* [Task directions] Which lines in the data contain the word "const"? Please copy each of them.

★ ★ ★ ★ ★ ★ ★

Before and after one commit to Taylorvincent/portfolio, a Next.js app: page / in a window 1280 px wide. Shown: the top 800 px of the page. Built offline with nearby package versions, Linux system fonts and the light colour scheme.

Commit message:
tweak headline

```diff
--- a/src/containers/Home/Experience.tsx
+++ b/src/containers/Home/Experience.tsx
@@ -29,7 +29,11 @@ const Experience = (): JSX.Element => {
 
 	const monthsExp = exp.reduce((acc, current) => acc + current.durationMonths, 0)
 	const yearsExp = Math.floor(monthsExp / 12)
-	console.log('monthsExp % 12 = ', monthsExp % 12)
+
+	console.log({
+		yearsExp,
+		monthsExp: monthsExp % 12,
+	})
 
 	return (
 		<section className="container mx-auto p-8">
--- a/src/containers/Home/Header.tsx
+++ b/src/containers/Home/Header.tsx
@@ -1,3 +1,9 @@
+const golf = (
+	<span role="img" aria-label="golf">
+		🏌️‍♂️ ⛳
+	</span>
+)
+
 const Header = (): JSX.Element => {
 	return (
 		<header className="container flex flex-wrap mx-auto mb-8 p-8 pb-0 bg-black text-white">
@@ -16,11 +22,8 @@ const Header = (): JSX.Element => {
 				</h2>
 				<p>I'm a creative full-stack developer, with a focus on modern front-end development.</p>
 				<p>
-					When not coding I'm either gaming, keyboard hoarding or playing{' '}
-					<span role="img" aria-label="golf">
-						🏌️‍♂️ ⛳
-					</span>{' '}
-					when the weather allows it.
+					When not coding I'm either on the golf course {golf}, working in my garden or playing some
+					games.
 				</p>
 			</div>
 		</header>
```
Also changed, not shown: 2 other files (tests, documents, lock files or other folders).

★ ★ ★ ★ ★ ★ ★

* [Solution to the problem]
@@ -29,7 +29,11 @@ const Experience = (): JSX.Element => {
 	const monthsExp = exp.reduce((acc, current) => acc + current.durationMonths, 0)
 	const yearsExp = Math.floor(monthsExp / 12)
+const golf = (
 const Header = (): JSX.Element => {
@@ -16,11 +22,8 @@ const Header = (): JSX.Element => {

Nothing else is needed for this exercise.